━━━━━ Data provided

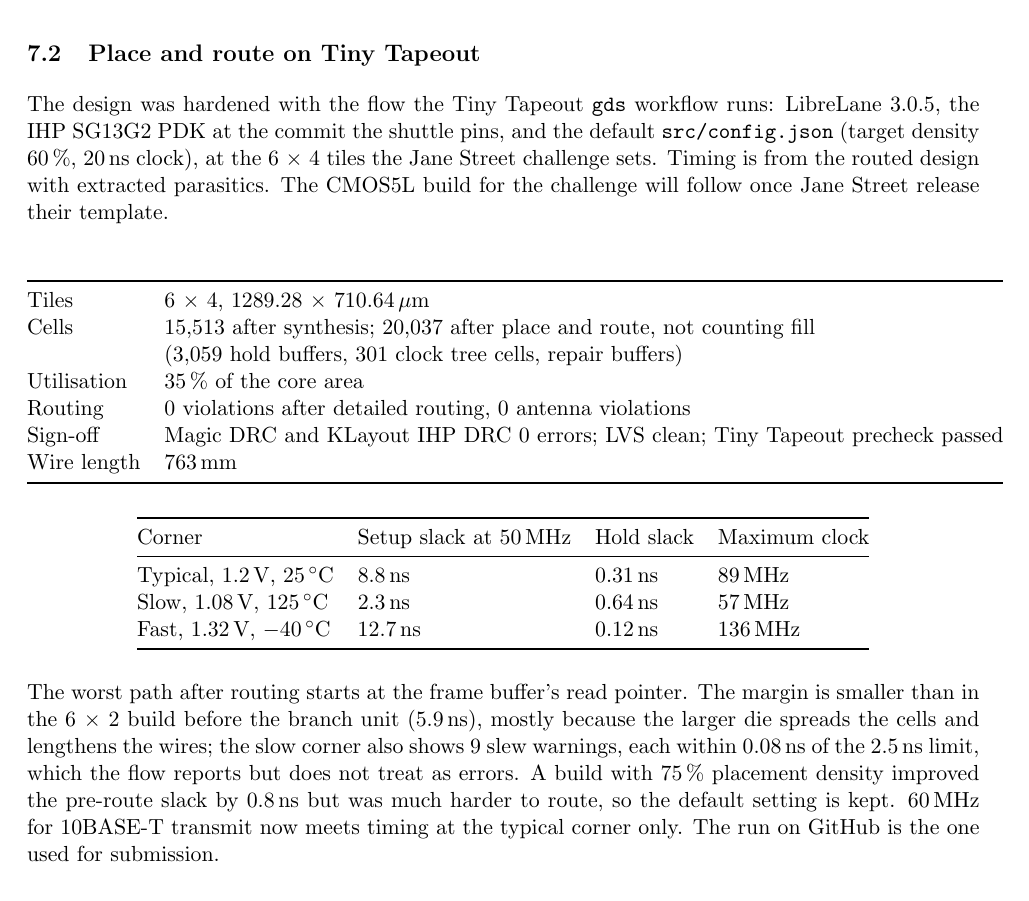
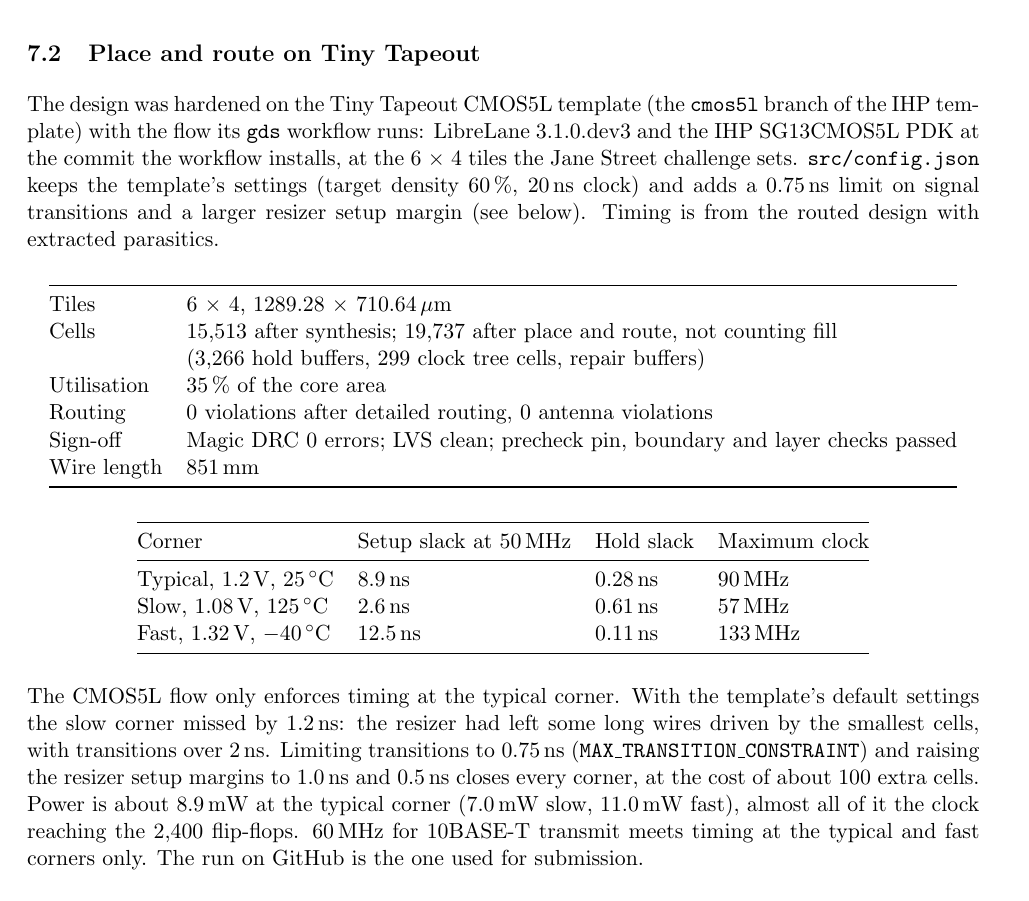
Before and after one commit to Vertrex-star/ProEm-Open-Source-Protocol-Emulator, a LaTeX document (docs/protocol_emulator_design.tex): part of page 13 of 15, cut so that both start at the same text. Compiled offline with pdfLaTeX.

Commit message:
Update the GDS, layout images and docs for the CMOS5L build

```diff
--- a/docs/protocol_emulator_design.tex
+++ b/docs/protocol_emulator_design.tex
@@ -410,18 +410,18 @@ The worst path before layout runs inside MAIN: bit counter, length compare, fram
 
 \subsection{Place and route on Tiny Tapeout}
 
-The design was hardened with the flow the Tiny Tapeout \sig{gds} workflow runs: LibreLane 3.0.5, the IHP SG13G2 PDK at the commit the shuttle pins, and the default \sig{src/config.json} (target density 60\,\%, 20\,ns clock), at the 6 $\times$ 4 tiles the Jane Street challenge sets. Timing is from the routed design with extracted parasitics. The CMOS5L build for the challenge will follow once Jane Street release their template.
+The design was hardened on the Tiny Tapeout CMOS5L template (the \sig{cmos5l} branch of the IHP template) with the flow its \sig{gds} workflow runs: LibreLane 3.1.0.dev3 and the IHP SG13CMOS5L PDK at the commit the workflow installs, at the 6 $\times$ 4 tiles the Jane Street challenge sets. \sig{src/config.json} keeps the template's settings (target density 60\,\%, 20\,ns clock) and adds a 0.75\,ns limit on signal transitions and a larger resizer setup margin (see below). Timing is from the routed design with extracted parasitics.
 
 \begin{center}
 \begin{tabular}{@{}ll@{}}
 \toprule
 Tiles & 6 $\times$ 4, 1289.28 $\times$ 710.64\,$\mu$m \\
-Cells & 15,513 after synthesis; 20,037 after place and route, not counting fill \\
- & (3,059 hold buffers, 301 clock tree cells, repair buffers) \\
+Cells & 15,513 after synthesis; 19,737 after place and route, not counting fill \\
+ & (3,266 hold buffers, 299 clock tree cells, repair buffers) \\
 Utilisation & 35\,\% of the core area \\
 Routing & 0 violations after detailed routing, 0 antenna violations \\
-Sign-off & Magic DRC and KLayout IHP DRC 0 errors; LVS clean; Tiny Tapeout precheck passed \\
-Wire length & 763\,mm \\
+Sign-off & Magic DRC 0 errors; LVS clean; precheck pin, boundary and layer checks passed \\
+Wire length & 851\,mm \\
 \bottomrule
 \end{tabular}
 \end{center}
@@ -431,14 +431,14 @@ Wire length & 763\,mm \\
 \toprule
 Corner & Setup slack at 50\,MHz & Hold slack & Maximum clock \\
 \midrule
-Typical, 1.2\,V, 25\,$^\circ$C & 8.8\,ns & 0.31\,ns & 89\,MHz \\
-Slow, 1.08\,V, 125\,$^\circ$C & 2.3\,ns & 0.64\,ns & 57\,MHz \\
-Fast, 1.32\,V, $-40\,^\circ$C & 12.7\,ns & 0.12\,ns & 136\,MHz \\
+Typical, 1.2\,V, 25\,$^\circ$C & 8.9\,ns & 0.28\,ns & 90\,MHz \\
+Slow, 1.08\,V, 125\,$^\circ$C & 2.6\,ns & 0.61\,ns & 57\,MHz \\
+Fast, 1.32\,V, $-40\,^\circ$C & 12.5\,ns & 0.11\,ns & 133\,MHz \\
 \bottomrule
 \end{tabular}
 \end{center}
 
-The worst path after routing starts at the frame buffer's read pointer. The margin is smaller than in the 6 $\times$ 2 build before the branch unit (5.9\,ns), mostly because the larger die spreads the cells and lengthens the wires; the slow corner also shows 9 slew warnings, each within 0.08\,ns of the 2.5\,ns limit, which the flow reports but does not treat as errors. A build with 75\,\% placement density improved the pre-route slack by 0.8\,ns but was much harder to route, so the default setting is kept. 60\,MHz for 10BASE-T transmit now meets timing at the typical corner only. The run on GitHub is the one used for submission.
+The CMOS5L flow only enforces timing at the typical corner. With the template's default settings the slow corner missed by 1.2\,ns: the resizer had left some long wires driven by the smallest cells, with transitions over 2\,ns. Limiting transitions to 0.75\,ns (\sig{MAX\_TRANSITION\_CONSTRAINT}) and raising the resizer setup margins to 1.0\,ns and 0.5\,ns closes every corner, at the cost of about 100 extra cells. Power is about 8.9\,mW at the typical corner (7.0\,mW slow, 11.0\,mW fast), almost all of it the clock reaching the 2,400 flip-flops. 60\,MHz for 10BASE-T transmit meets timing at the typical and fast corners only. The run on GitHub is the one used for submission.
 
 \begin{center}
 \includegraphics[width=\linewidth]{layout_full.png}\\[2pt]
```
Also changed, not shown: README.md, docs/layout_full.png, docs/protocol_emulator_design.pdf, gds/README.md, gds/images/layout_closeup.png, gds/images/layout_full.png, gds/images/layout_tinytapeout_style.jpg, docs/protocol_emulator_design.tex (6 more changed lines), 2 other files.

━━━━━━━━━━

» **Brief**:
Check each line above for the word "docs", then give only the number of lines that have it.

» **Your response**:
5